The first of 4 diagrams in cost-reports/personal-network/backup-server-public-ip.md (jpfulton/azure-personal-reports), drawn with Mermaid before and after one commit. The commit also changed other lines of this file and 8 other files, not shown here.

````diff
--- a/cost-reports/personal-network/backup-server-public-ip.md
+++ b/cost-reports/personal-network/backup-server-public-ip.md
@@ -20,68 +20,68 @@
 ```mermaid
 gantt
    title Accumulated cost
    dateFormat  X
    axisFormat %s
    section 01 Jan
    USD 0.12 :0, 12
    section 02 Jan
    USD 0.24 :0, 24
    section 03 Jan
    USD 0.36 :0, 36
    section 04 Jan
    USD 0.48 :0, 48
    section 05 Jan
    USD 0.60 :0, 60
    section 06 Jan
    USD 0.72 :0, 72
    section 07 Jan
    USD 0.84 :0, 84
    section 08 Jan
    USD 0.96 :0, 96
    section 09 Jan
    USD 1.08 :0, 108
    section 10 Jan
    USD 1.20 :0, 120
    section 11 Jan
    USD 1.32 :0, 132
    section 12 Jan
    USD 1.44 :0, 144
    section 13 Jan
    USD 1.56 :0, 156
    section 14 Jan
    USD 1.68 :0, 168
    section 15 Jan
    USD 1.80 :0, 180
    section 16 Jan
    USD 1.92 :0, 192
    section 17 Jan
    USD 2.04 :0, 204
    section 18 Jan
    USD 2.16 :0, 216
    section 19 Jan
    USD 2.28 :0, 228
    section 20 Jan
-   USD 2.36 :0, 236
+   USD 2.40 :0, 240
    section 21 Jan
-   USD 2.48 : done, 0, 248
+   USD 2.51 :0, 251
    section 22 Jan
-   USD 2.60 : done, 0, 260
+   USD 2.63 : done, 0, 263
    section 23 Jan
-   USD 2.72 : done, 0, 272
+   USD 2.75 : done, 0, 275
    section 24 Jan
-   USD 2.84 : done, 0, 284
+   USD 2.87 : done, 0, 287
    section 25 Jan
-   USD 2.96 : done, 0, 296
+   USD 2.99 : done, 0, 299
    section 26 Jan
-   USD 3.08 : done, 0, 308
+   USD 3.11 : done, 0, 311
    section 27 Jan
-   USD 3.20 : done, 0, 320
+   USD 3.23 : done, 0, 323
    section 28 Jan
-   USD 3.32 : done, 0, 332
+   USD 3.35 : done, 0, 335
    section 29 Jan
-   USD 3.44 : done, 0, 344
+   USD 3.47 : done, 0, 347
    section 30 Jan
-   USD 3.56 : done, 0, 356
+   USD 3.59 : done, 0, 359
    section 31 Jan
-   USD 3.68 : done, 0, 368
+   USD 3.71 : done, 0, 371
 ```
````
=====
** THE PROBLEM **
Exactly as they appear above, print all the entries.

** WRITTEN SOLUTION **
The first of 4 diagrams in cost-reports/personal-network/backup-server-public-ip.md (jpfulton/azure-personal-reports), drawn with Mermaid before and after one commit. The commit also changed other lines of this file and 8 other files, not shown here.

````diff
--- a/cost-reports/personal-network/backup-server-public-ip.md
+++ b/cost-reports/personal-network/backup-server-public-ip.md
@@ -20,68 +20,68 @@
 ```mermaid
 gantt
    title Accumulated cost
    dateFormat  X
    axisFormat %s
    section 01 Jan
    USD 0.12 :0, 12
    section 02 Jan
    USD 0.24 :0, 24
    section 03 Jan
    USD 0.36 :0, 36
    section 04 Jan
    USD 0.48 :0, 48
    section 05 Jan
    USD 0.60 :0, 60
    section 06 Jan
    USD 0.72 :0, 72
    section 07 Jan
    USD 0.84 :0, 84
    section 08 Jan
    USD 0.96 :0, 96
    section 09 Jan
    USD 1.08 :0, 108
    section 10 Jan
    USD 1.20 :0, 120
    section 11 Jan
    USD 1.32 :0, 132
    section 12 Jan
    USD 1.44 :0, 144
    section 13 Jan
    USD 1.56 :0, 156
    section 14 Jan
    USD 1.68 :0, 168
    section 15 Jan
    USD 1.80 :0, 180
    section 16 Jan
    USD 1.92 :0, 192
    section 17 Jan
    USD 2.04 :0, 204
    section 18 Jan
    USD 2.16 :0, 216
    section 19 Jan
    USD 2.28 :0, 228
    section 20 Jan
-   USD 2.36 :0, 236
+   USD 2.40 :0, 240
    section 21 Jan
-   USD 2.48 : done, 0, 248
+   USD 2.51 :0, 251
    section 22 Jan
-   USD 2.60 : done, 0, 260
+   USD 2.63 : done, 0, 263
    section 23 Jan
-   USD 2.72 : done, 0, 272
+   USD 2.75 : done, 0, 275
    section 24 Jan
-   USD 2.84 : done, 0, 284
+   USD 2.87 : done, 0, 287
    section 25 Jan
-   USD 2.96 : done, 0, 296
+   USD 2.99 : done, 0, 299
    section 26 Jan
-   USD 3.08 : done, 0, 308
+   USD 3.11 : done, 0, 311
    section 27 Jan
-   USD 3.20 : done, 0, 320
+   USD 3.23 : done, 0, 323
    section 28 Jan
-   USD 3.32 : done, 0, 332
+   USD 3.35 : done, 0, 335
    section 29 Jan
-   USD 3.44 : done, 0, 344
+   USD 3.47 : done, 0, 347
    section 30 Jan
-   USD 3.56 : done, 0, 356
+   USD 3.59 : done, 0, 359
    section 31 Jan
-   USD 3.68 : done, 0, 368
+   USD 3.71 : done, 0, 371
 ```
````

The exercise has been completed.